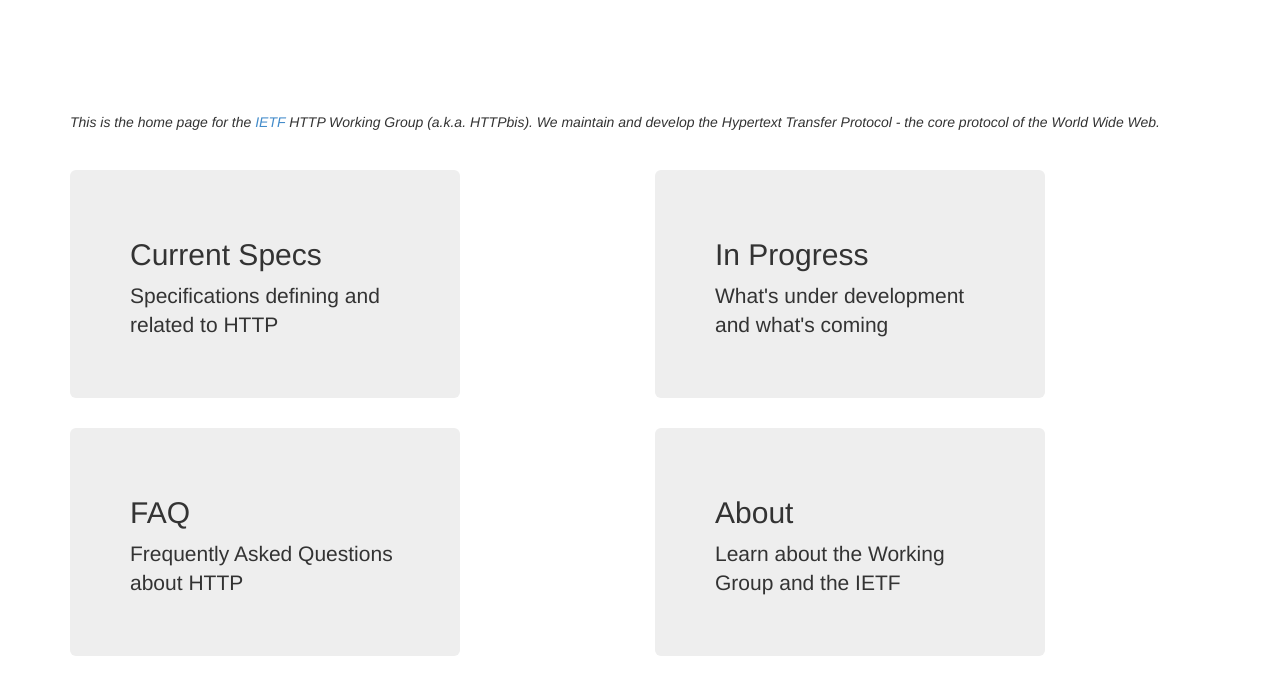
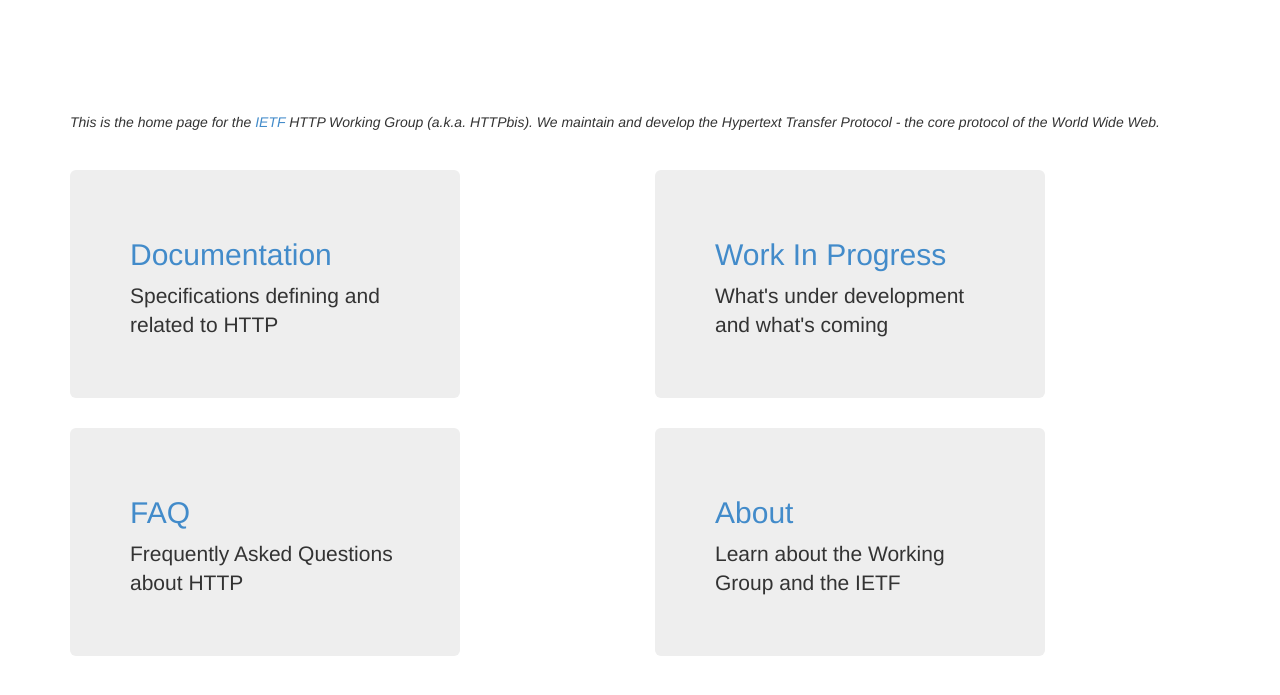
Before and after one commit to httpwg/httpwg.github.io, a Jekyll site: the page built from index.md, in a window 1280 px wide. Shown: the top 695 px of the page. Built offline with Jekyll 4.4.1, drawn with Linux system fonts in a browser that asks for light colours.

Commit message:
link titles, tweak names

```diff
--- a/index.md
+++ b/index.md
@@ -10,25 +10,25 @@ _This is the home page for the [IETF](http://www.ietf.org/) HTTP Working Group (
 <div class="container">
   <div class="row special">
     <div class="col-md-4 jumbotron special">
-      <h2>Current Specs</h2>
+      <h2><a href="/docs/">Documentation</a></h2>
       <p>Specifications defining and related to HTTP</p>
     </div>
     <div class="col-sm-2 padding">
     </div>
     <div class="col-md-4 jumbotron special">
-      <h2>In Progress</h2>
+      <h2><a href="/wip/">Work In Progress</a></h2>
       <p>What's under development and what's coming</p>
     </div>
   </div>
   <div class="row special">
     <div class="col-md-4 jumbotron special">
-      <h2>FAQ</h2>
+      <h2><a href="/faq/">FAQ</a></h2>
       <p>Frequently Asked Questions about HTTP</p>
     </div>
     <div class="col-sm-2 padding">
     </div>
     <div class="col-md-4 jumbotron special">
-      <h2>About</h2>
+      <h2><a href="/about/">About</a></h2>
       <p>Learn about the Working Group and the IETF</p>
     </div>
   </div>
```
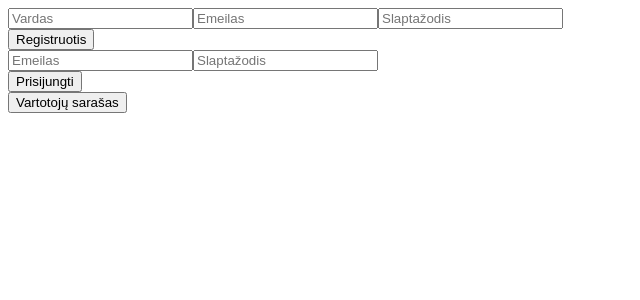
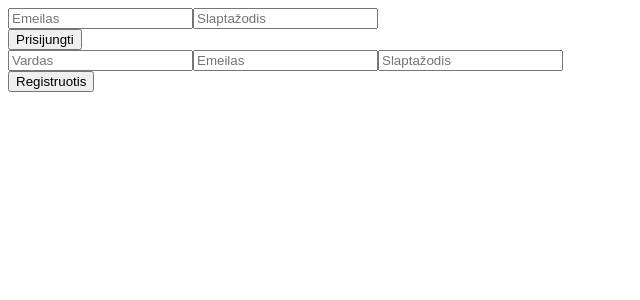
Before and after one commit to niuzas/teams-manager, a React (Create React App) app in the folder packages/client/: page / in a window 1280 px wide. Shown: the top 300 px of the page, without its empty margins (0-640 px from the left). Built offline with nearby package versions, Linux system fonts and the light colour scheme.

Commit message:
feat: new components

```diff
--- a/packages/client/src/App.tsx
+++ b/packages/client/src/App.tsx
@@ -3,16 +3,16 @@ import axios from 'axios';
 import { observer } from 'mobx-react-lite';
 
 import LoginForm from './components/LoginForm/LoginForm';
+import RegistrationForm from './components/RegistrationForm/RegistrationForm';
+import UsersList from './components/UsersList/UsersList';
 import Loader from './components/Loader/Loader';
-import UserService from './services/UserService';
 import { Context } from './index';
 import { AuthResponse } from './models/response/AuthResponse';
-import { IUser } from './models/IUser';
+
 import { API_URL } from './api';
 
 const App: FC = () => {
   const { store } = useContext(Context);
-  const [users, setUsers] = useState<IUser[]>([]);
 
   useEffect(() => {
     async function checkAuth() {
@@ -35,15 +35,6 @@ const App: FC = () => {
     // eslint-disable-next-line react-hooks/exhaustive-deps
   }, []);
 
-  async function getUsers() {
-    try {
-      const response = await UserService.fetchUsers();
-      setUsers(response.data);
-    } catch (e) {
-      console.log(e);
-    }
-  }
-
   if (store.isLoading) {
     return <Loader></Loader>;
   }
@@ -52,7 +43,7 @@ const App: FC = () => {
     return (
       <div>
         <LoginForm />
-        <button onClick={getUsers}>Vartotojų sarašas</button>
+        <RegistrationForm />
       </div>
     );
   }
@@ -61,13 +52,10 @@ const App: FC = () => {
     <div>
       <h1>{store.isAuth ? `Vartotojas autorizuotas ${store.user.email}` : 'AUTORIZUOKITĖS'}</h1>
       <h1>{store.user.isActivated ? 'Vartotojas patvirtintas (emeilas)' : 'PATVIRTINKITE SAVO EMEILĄ!!!!'}</h1>
+
+      <UsersList></UsersList>
+
       <button onClick={() => store.logout()}>Atsijungti</button>
-      <div>
-        <button onClick={getUsers}>Vartotojų sąrašas</button>
-      </div>
-      {users.map((user) => (
-        <div key={user.email}>{user.email}</div>
-      ))}
     </div>
   );
 };
--- /dev/null
+++ b/packages/client/src/components/LoginForm/LoginForm.style.ts
@@ -0,0 +1,3 @@
+import styled from 'styled-components';
+
+export const LoginFormBlock = styled.form``;
--- a/packages/client/src/components/LoginForm/LoginForm.tsx
+++ b/packages/client/src/components/LoginForm/LoginForm.tsx
@@ -2,31 +2,19 @@ import React, { FC, useContext, useState } from 'react';
 import { Context } from '../../index';
 import { observer } from 'mobx-react-lite';
 
+import * as S from './LoginForm.style';
+
 const LoginForm: FC = () => {
-  const [name, setName] = useState<string>('');
   const [email, setEmail] = useState<string>('');
   const [password, setPassword] = useState<string>('');
   const { store } = useContext(Context);
 
   return (
     <div>
-      <form>
-        <input onChange={(e) => setName(e.target.value)} value={name} type="text" placeholder="Vardas" />
-        <input onChange={(e) => setEmail(e.target.value)} value={email} type="text" placeholder="Emeilas" autoComplete="username" />
-        <input
-          onChange={(e) => setPassword(e.target.value)}
-          value={password}
-          type="password"
-          placeholder="Slaptažodis"
-          autoComplete="new-password"
-        />
-      </form>
-      <button onClick={() => store.registration(name, email, password)}>Registruotis</button>
-
-      <form>
+      <S.LoginFormBlock>
         <input onChange={(e) => setEmail(e.target.value)} value={email} type="text" placeholder="Emeilas" autoComplete="username" />
         <input onChange={(e) => setPassword(e.target.value)} value={password} type="password" placeholder="Slaptažodis" autoComplete="on" />
-      </form>
+      </S.LoginFormBlock>
       <button onClick={() => store.login(email, password)}>Prisijungti</button>
     </div>
   );
--- /dev/null
+++ b/packages/client/src/components/RegistrationForm/RegistrationForm.style.ts
@@ -0,0 +1,3 @@
+import styled from 'styled-components';
+
+export const RegistrationFormBlock = styled.form``;
--- /dev/null
+++ b/packages/client/src/components/RegistrationForm/RegistrationForm.tsx
@@ -0,0 +1,31 @@
+import React, { FC, useContext, useState } from 'react';
+import { Context } from '../../index';
+import { observer } from 'mobx-react-lite';
+
+import * as S from './RegistrationForm.style';
+
+const RegistrationForm: FC = () => {
+  const [name, setName] = useState<string>('');
+  const [email, setEmail] = useState<string>('');
+  const [password, setPassword] = useState<string>('');
+  const { store } = useContext(Context);
+
+  return (
+    <div>
+      <S.RegistrationFormBlock>
+        <input onChange={(e) => setName(e.target.value)} value={name} type="text" placeholder="Vardas" />
+        <input onChange={(e) => setEmail(e.target.value)} value={email} type="text" placeholder="Emeilas" autoComplete="username" />
+        <input
+          onChange={(e) => setPassword(e.target.value)}
+          value={password}
+          type="password"
+          placeholder="Slaptažodis"
+          autoComplete="new-password"
+        />
+      </S.RegistrationFormBlock>
+      <button onClick={() => store.registration(name, email, password)}>Registruotis</button>
+    </div>
+  );
+};
+
+export default observer(RegistrationForm);
--- /dev/null
+++ b/packages/client/src/components/UsersList/UsersList.style.ts
@@ -0,0 +1,3 @@
+import styled from 'styled-components';
+
+export const UsersListBlock = styled.div``;
--- /dev/null
+++ b/packages/client/src/components/UsersList/UsersList.tsx
@@ -0,0 +1,33 @@
+import React, { FC, useContext, useState } from 'react';
+
+import UserService from '../../services/UserService';
+import { IUser } from '../../models/IUser';
+// import { Context } from '../../index';
+import { observer } from 'mobx-react-lite';
+
+import * as S from './UsersList.style';
+
+const UsersList: FC = () => {
+  const [users, setUsers] = useState<IUser[]>([]);
+  async function getUsers() {
+    try {
+      const response = await UserService.fetchUsers();
+      setUsers(response.data);
+    } catch (e) {
+      console.log(e);
+    }
+  }
+  return (
+    <S.UsersListBlock>
+      <div>
+        <button onClick={getUsers}>Vartotojų sarašas</button>
+      </div>
+
+      {users.map((user) => (
+        <div key={user.email}>{user.email}</div>
+      ))}
+    </S.UsersListBlock>
+  );
+};
+
+export default observer(UsersList);
```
- - - - - - -
Write only the number of lines in the entries that contain the word "Slaptažodis".

▶ EXPECTED ANSWER: 3